My family and I live in a “nice neighborhood” in Palo Alto, CA. Some kids live around here, including 1) two early elementary school-aged kids next door, 2) a sixth grader a couple doors down from there, and 3) three toddler boys across the street.
Our 3-1/2 year old son Marco and I frequently play in our front yard and along the sidewalk, but it’s quite lonely out there. We never see 1) because they have a big fence and either stay behind it or drive away, we hardly see 2) even though his parents are good friends of ours because he’s super-busy with football, basketball, and sleepovers, and members of 3)’s house have only answered the door once out of at least six times we’ve gone over and knocked on the door.
My wife and I have resorted to importing Marco’s five cousins here from Pittsburgh, PA twice in the past few months so he can have playmates around.
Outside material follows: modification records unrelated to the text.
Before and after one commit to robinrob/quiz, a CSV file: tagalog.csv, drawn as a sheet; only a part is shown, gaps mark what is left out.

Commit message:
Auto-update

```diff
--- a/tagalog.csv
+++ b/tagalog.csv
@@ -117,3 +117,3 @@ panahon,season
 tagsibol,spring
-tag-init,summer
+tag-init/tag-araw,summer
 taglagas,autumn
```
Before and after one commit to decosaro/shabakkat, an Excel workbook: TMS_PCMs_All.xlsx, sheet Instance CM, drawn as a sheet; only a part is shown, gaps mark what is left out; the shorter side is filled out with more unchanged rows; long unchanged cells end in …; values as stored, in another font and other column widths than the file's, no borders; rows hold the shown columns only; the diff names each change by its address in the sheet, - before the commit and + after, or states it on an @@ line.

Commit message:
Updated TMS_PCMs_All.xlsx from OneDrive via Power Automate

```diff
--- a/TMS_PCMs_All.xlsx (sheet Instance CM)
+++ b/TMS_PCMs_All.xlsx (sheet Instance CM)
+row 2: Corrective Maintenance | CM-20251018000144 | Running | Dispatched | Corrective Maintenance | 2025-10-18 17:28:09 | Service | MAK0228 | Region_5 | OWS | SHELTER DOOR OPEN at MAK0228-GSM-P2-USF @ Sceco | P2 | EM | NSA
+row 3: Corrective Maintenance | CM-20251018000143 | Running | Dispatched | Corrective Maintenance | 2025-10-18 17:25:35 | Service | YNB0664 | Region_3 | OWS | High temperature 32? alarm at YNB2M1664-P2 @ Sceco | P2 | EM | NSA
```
They were just here over Christmas.Boyyyy, it’s amazing how much fun lots of kids can have when they hang out together! Marco’s cousins, ranging from 9 to 22, have an absolute ball with him every time they’re here. It doesn’t matter at all that they’re so far apart in age. They constantly come up with fun things to do together. They chase, pile on each other, squirt water guns, play bouncy-ball games, play baseball, play hockey, etc.
This is pretty much the only way Marco has real fun play with other kids. Sure, we do playdates with other families, but the kids don’t really let their hair down the way Marco and his cousins do.
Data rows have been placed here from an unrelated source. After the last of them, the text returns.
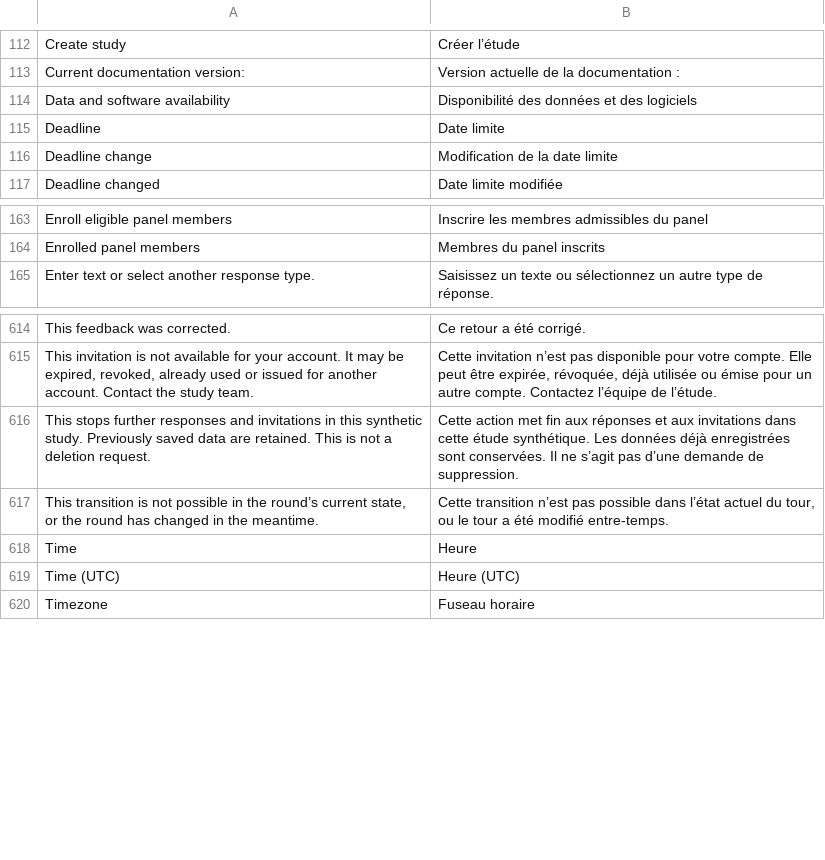
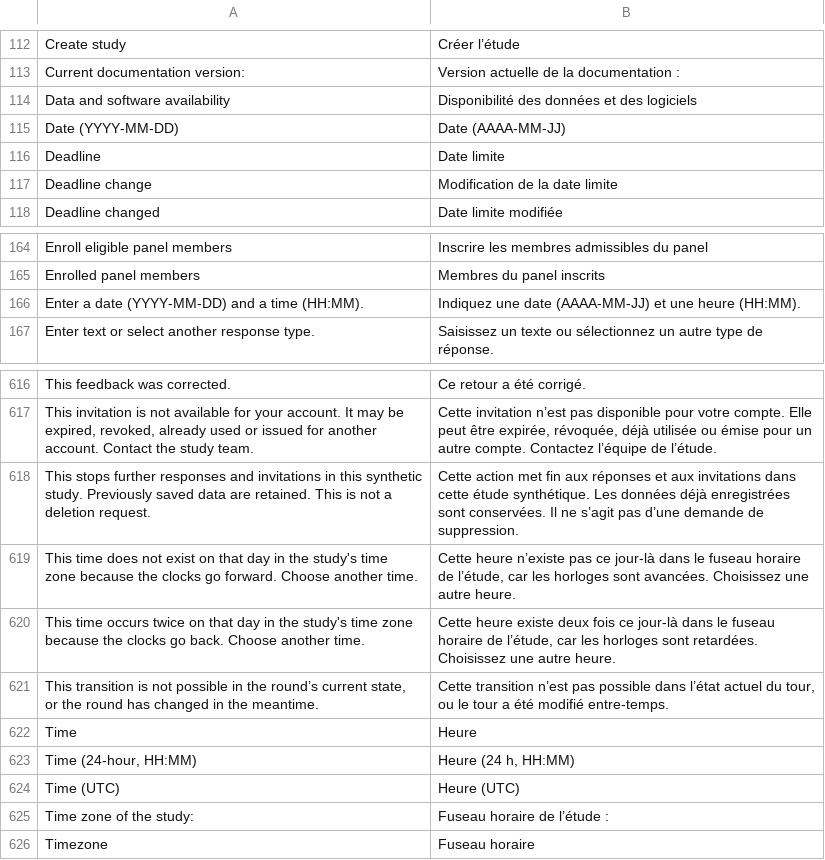
Before and after one commit to CTTIR/delphyR, a TSV file: packages/delphyrApp/inst/i18n/fr.tsv, drawn as a sheet; only a part is shown, gaps mark what is left out; the diff names each change by its address in the sheet, - before the commit and + after, or states it on an @@ line.

Commit message:
Enter moments as a date and a time in the study's time zone
A shared input takes a date and a time of day and computes the offset
from UTC in the study's time zone. A time skipped or repeated by a clock
change is refused with its reason instead of being guessed.

```diff
--- a/packages/delphyrApp/inst/i18n/fr.tsv
+++ b/packages/delphyrApp/inst/i18n/fr.tsv
+row 115: Date (YYYY-MM-DD) | Date (AAAA-MM-JJ)
+row 166: Enter a date (YYYY-MM-DD) and a time (HH:MM). | Indiquez une date (AAAA-MM-JJ) et une heure (HH:MM).
+row 619: This time does not exist on that day in the study's time zone because the clocks go forward. Choose another time. | Cette heure n’existe pas ce jour-là dans le fuseau horaire de l’étude, car les horloges sont avancées. Choisissez une autre heure.
+row 620: This time occurs twice on that day in the study's time zone because the clocks go back. Choose another time. | Cette heure existe deux fois ce jour-là dans le fuseau horaire de l’étude, car les horloges sont retardées. Choisissez une autre heure.
+row 623: Time (24-hour, HH:MM) | Heure (24 h, HH:MM)
+row 625: Time zone of the study: | Fuseau horaire de l’étude :
```
Also changed, not shown: 4 other files.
That’s because real fun play, or “unstructured play,” is most likely to happen when adults are comfortable letting their kids play without scrutiny. That is most likely to occur at one of the kid’s houses, or in a neighborhood around the kids’ houses.
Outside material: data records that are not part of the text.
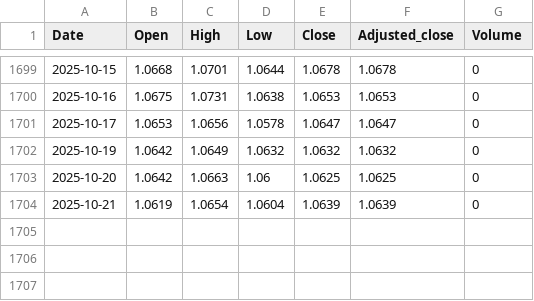
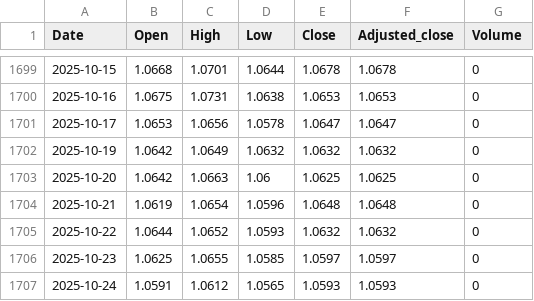
Before and after one commit to nimchimpski/GeoQuant, a CSV file: cache/GBPCHF.FOREX.csv, drawn as a sheet; only a part is shown, gaps mark what is left out.

```diff
--- a/cache/GBPCHF.FOREX.csv
+++ b/cache/GBPCHF.FOREX.csv
@@ -1703,2 +1703,5 @@ Date,Open,High,Low,Close,Adjusted_close,Volume
 2025-10-20,1.0642,1.0663,1.06,1.0625,1.0625,0
-2025-10-21,1.0619,1.0654,1.0604,1.0639,1.0639,0
+2025-10-21,1.0619,1.0654,1.0596,1.0648,1.0648,0
+2025-10-22,1.0644,1.0652,1.0593,1.0632,1.0632,0
+2025-10-23,1.0625,1.0655,1.0585,1.0597,1.0597,0
+2025-10-24,1.0591,1.0612,1.0565,1.0593,1.0593,0
```
Also changed, not shown: cache/GBPUSD.FOREX.csv, cache/JPYCHF.FOREX.csv, 19 other files.
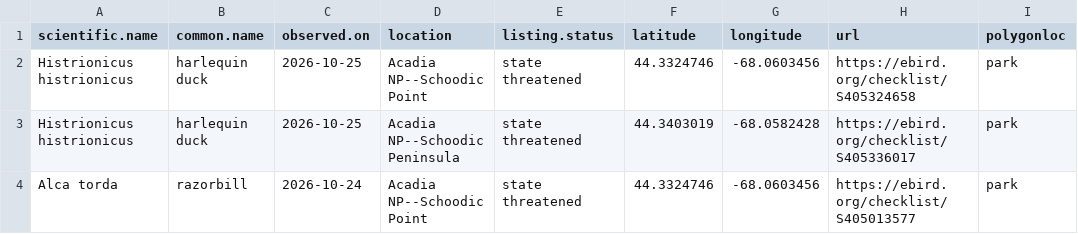
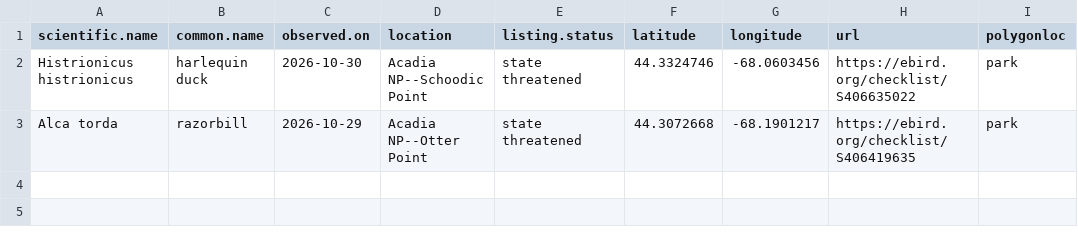
Before and after one commit to Kylelima21/ANP_managers_report, a CSV file: email_alerts/outputs/te_specieslist.csv, drawn as a sheet.

```diff
--- a/email_alerts/outputs/te_specieslist.csv
+++ b/email_alerts/outputs/te_specieslist.csv
@@ -1,4 +1,3 @@
 "scientific.name","common.name","observed.on","location","listing.status","latitude","longitude","url","polygonloc"
-"Histrionicus histrionicus","harlequin duck",2026-10-25,"Acadia NP--Schoodic Point","state threatened",44.3324746,-68.0603456,"https://ebird.org/checklist/S405324658","park"
-"Histrionicus histrionicus","harlequin duck",2026-10-25,"Acadia NP--Schoodic Peninsula","state threatened",44.3403019,-68.0582428,"https://ebird.org/checklist/S405336017","park"
-"Alca torda","razorbill",2026-10-24,"Acadia NP--Schoodic Point","state threatened",44.3324746,-68.0603456,"https://ebird.org/checklist/S405013577","park"
+"Histrionicus histrionicus","harlequin duck",2026-10-30,"Acadia NP--Schoodic Point","state threatened",44.3324746,-68.0603456,"https://ebird.org/checklist/S406635022","park"
+"Alca torda","razorbill",2026-10-29,"Acadia NP--Otter Point","state threatened",44.3072668,-68.1901217,"https://ebird.org/checklist/S406419635","park"
```
Also changed, not shown: email_alerts/outputs/invasive_pestslist.csv, email_alerts/outputs/rare_specieslist.csv, 3 other files.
So, when school’s in session for Marco’s cousins in Pittsburgh, we’re stuck here in our “nice neighborhood” without opportunities for him to play, even though kids just like his cousins live right here.